i am not very familiar with cryptography, so for this app i know how to encrypt and decrypt the message.

First, you shouldn't be writing cryptographic code - especially if you're not very familiar with it! Second, you'll want to use the simplest and hardest to misuse functions so you do not break anything catastrophically.

The following generalization uses Diffie-Hellman notation for simplicity; although Bob probably isn't using a Diffie-Hellman identity for TLS.

Three parties: Alice, Bob and Carol. Each have a lower case secret key and an upper case public key. $a, b, c \in \{0,1\}^n$ for an $n$ bit secret key.

Bob is the server. Alice and Carol are the clients. When Alice and Carol connect to Bob's service, Bob sends them his $Gb$ key certified by some Certificate Authority who we assume is trusted and honest. Alice and Carol verify the certification chain and are now using HTTPS.

Alice wants to talk to Carol, so she asks Bob for Carol's public key and computes the Diffie-Hellman shared secret $k = Gca$. Alice can start using this key $k$ to authenticate and encrypt messages she wants to send to Carol.

When Bob notifies Carol that Alice has tried to send her messages, Carol takes Alice' public key and computes $k = Gac$, through the associative properties of Diffie-Hellman Carol's $k$ matches Alice' $k$. Carol can now decrypt and verify Alice' messages.
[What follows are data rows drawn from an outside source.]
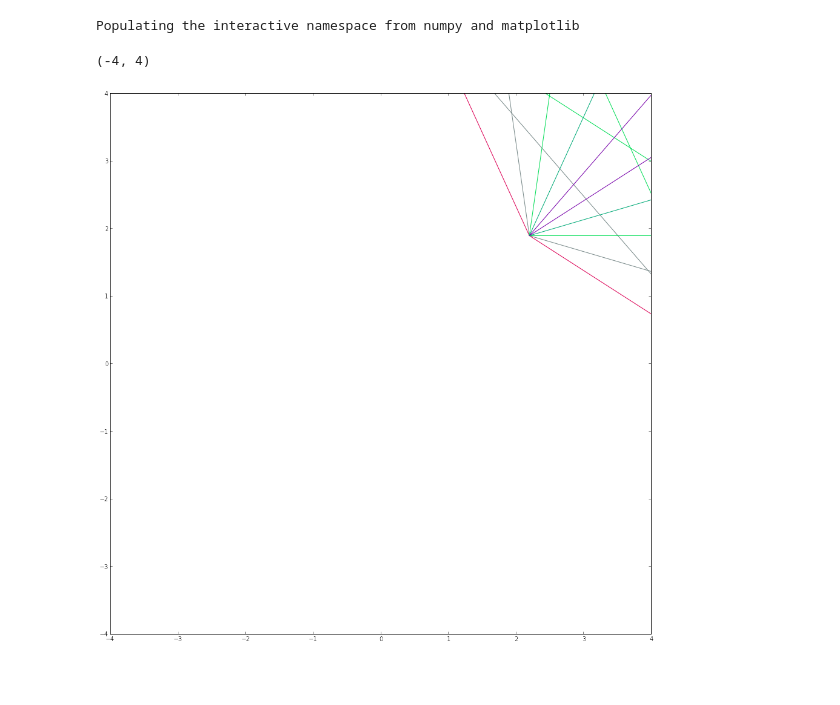
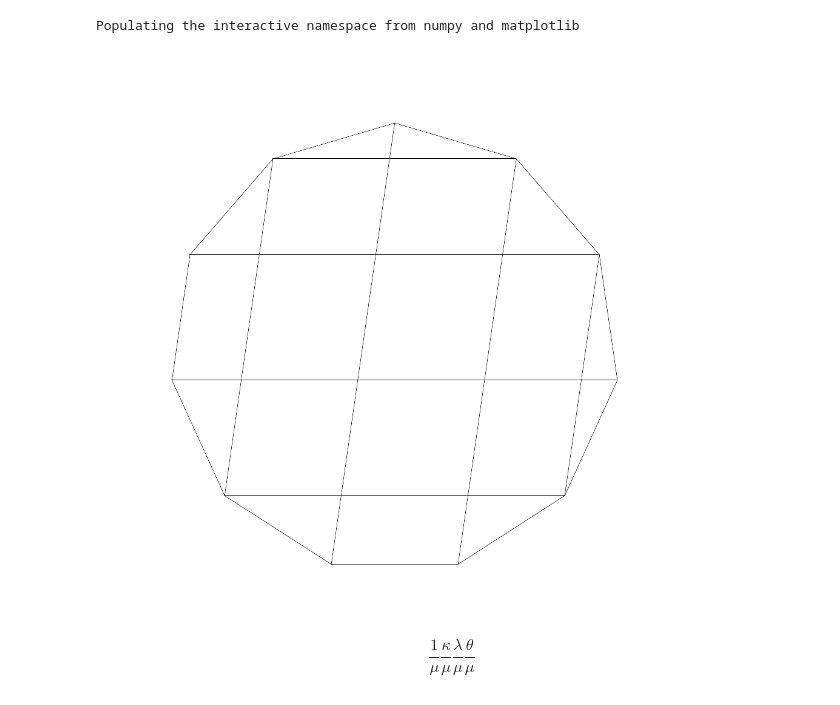
Before and after one commit to vorth/ipython, a Jupyter notebook: hendecagons/Hendecagons.ipynb, the cells around one changed output. Saved outputs shown, nothing was run; the diff lists cells and outputs as text; code cells hidden in the pictures; blank space fills up the shorter version.

```diff
--- a/hendecagons/Hendecagons.ipynb
+++ b/hendecagons/Hendecagons.ipynb
@@ -176,7 +178,7 @@ class Vector(object):
         x = float( self.x )
         y = float( self.y )
         A = math.sin( (5.0/11.0) * math.pi )
-        x = float( self.x ) + float( self.y )/(2*delta_real)
+        x = float( self.x ) + float( self.y ) / (2*HendecagonNumber.mu_real)
         y = A * float( self.y )
         return [ x, y ]
 
@@ -509,36 +529,50 @@ ax.axis('off')
 # %%
 %pylab --no-import-all inline
 
 import matplotlib.pyplot as plt
 import matplotlib.path as mpath
 import matplotlib.patches as mpatches
 Path = mpath.Path
 
-def drawPolygon( polygonVerts, color ):
+def drawPolygon( polygonVerts ):
     n = len( polygonVerts )
     codes = [ Path.MOVETO ]
     verts = []
     verts .append( polygonVerts[ 0 ] .render() )
     for i in range(1,n+1):
         codes.append ( Path.LINETO )
         verts.append ( polygonVerts[ i % n ] .render() )
     path = mpath.Path( verts, codes )
-    return mpatches.PathPatch( path, facecolor='none', edgecolor=color )
+    return mpatches.PathPatch( path, facecolor='none', edgecolor='#000000' )
+
+def drawDiagonal( v1, v2 ):
+    codes = [ Path.MOVETO ]
+    verts = []
+    verts .append( v1 .render() )
+    codes.append ( Path.LINETO )
+    verts.append ( v2 .render() )
+    path = mpath.Path( verts, codes )
+    return mpatches.PathPatch( path, facecolor='none', edgecolor='#000000' )
 
 fig = plt.figure(figsize=(16,16))
 ax = fig.add_subplot(111)
-ax.add_patch( drawPolygon( hendecagon, '#dd0055' ) )
-ax.add_patch( drawPolygon( hendecagram_alpha, '#778888' ) )
-ax.add_patch( drawPolygon( hendecagram_beta, '#00dd55' ) )
-ax.add_patch( drawPolygon( hendecagram_gamma, '#00aa77' ) )
-ax.add_patch( drawPolygon( hendecagram_delta, '#7700aa' ) )
+ax.add_patch( drawPolygon( hendecagon,  ) )
+ax.add_patch( drawDiagonal( p[0], p[6] ) )
+ax.add_patch( drawDiagonal( p[1], p[5] ) )
+ax.add_patch( drawDiagonal( p[2], p[4] ) )
+ax.add_patch( drawDiagonal( p[10], p[7] ) )
+ax.add_patch( drawDiagonal( p[10], p[2] ) )
+ax.add_patch( drawDiagonal( p[9], p[3] ) )
+ax.add_patch( drawDiagonal( p[8], p[4] ) )
+ax.add_patch( drawDiagonal( p[7], p[5] ) )
 
-ax.set_xlim(-4,4)
-ax.set_ylim(-4,4)
+ax.set_xlim(-1,14)
+ax.set_ylim(-1,14)
 
-#ax.axis('off')
-#fig.savefig( "hendecagonSkewed.png" )
+ax.axis('off')
+fig.savefig( "hendecagon-coordinates-skew.pdf" )
 # %% [output]
 Populating the interactive namespace from numpy and matplotlib
-(-4, 4)
-[figure, old version]
+[figure, new version]
+# %% [markdown]
+$$\frac{1}{\mu} \frac{\kappa}{\mu} \frac{\lambda}{\mu} \frac{\theta}{\mu} $$
```
Also changed, not shown: parts of 5 cells of this notebook.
AES-CBC is not authenticated encryption and is slow. Prefer AES-GCM or better AES-PMAC-SIV. Or if you're using soft-crypto only then chacha20-poly1305 is quite popular. You'll likely want to use libsodium.


Bob is a trusted server. Otherwise he can serve a malicious web page that steals Alice and Carol's keys, or more subtle may tell Alice that Carol's key is "Carol's key" which Bob knows and tell Carol that Alice' key is "Alice' key", which he also knows. Because of the power that Bob has here, Alice and Carol cannot verify Bob's honesty unless they can establish another means of communication and manually verify the service does not leak keys or messages to the server which is not as easy as you might think!

Alice and Carol do not need to be aware that any cryptography is used, but they do need secret keys that persist either in their browser's window.localStorage or better only persist in memory while the page is loaded after a user has "logged in" using a username and password. Neither the username nor password need to be shared with the server, although for convenience of finding users, the username and user's public key will likely be known by the server.


Do you want more than Alice and Carol in this key exchange? If yes, you'll want to look at N-party Diffie-Hellman. I can expand on at least one Diffie-Hellman tree implementation if you'd like.

Alternatively you may use asymmetric encryption to encapsulate keys, and send one encrypted key to each other user and encrypt and authenticate your messages using this shared group key. This does not scale as well.

If Bob cannot be trusted for "who authored each message", then you may introduce signatures.

$\endgroup$

Your Answer

By clicking “Post Your Answer”, you agree to our terms of service, privacy policy and cookie policy

Not the answer you're looking for? Browse other questions tagged or ask your own question.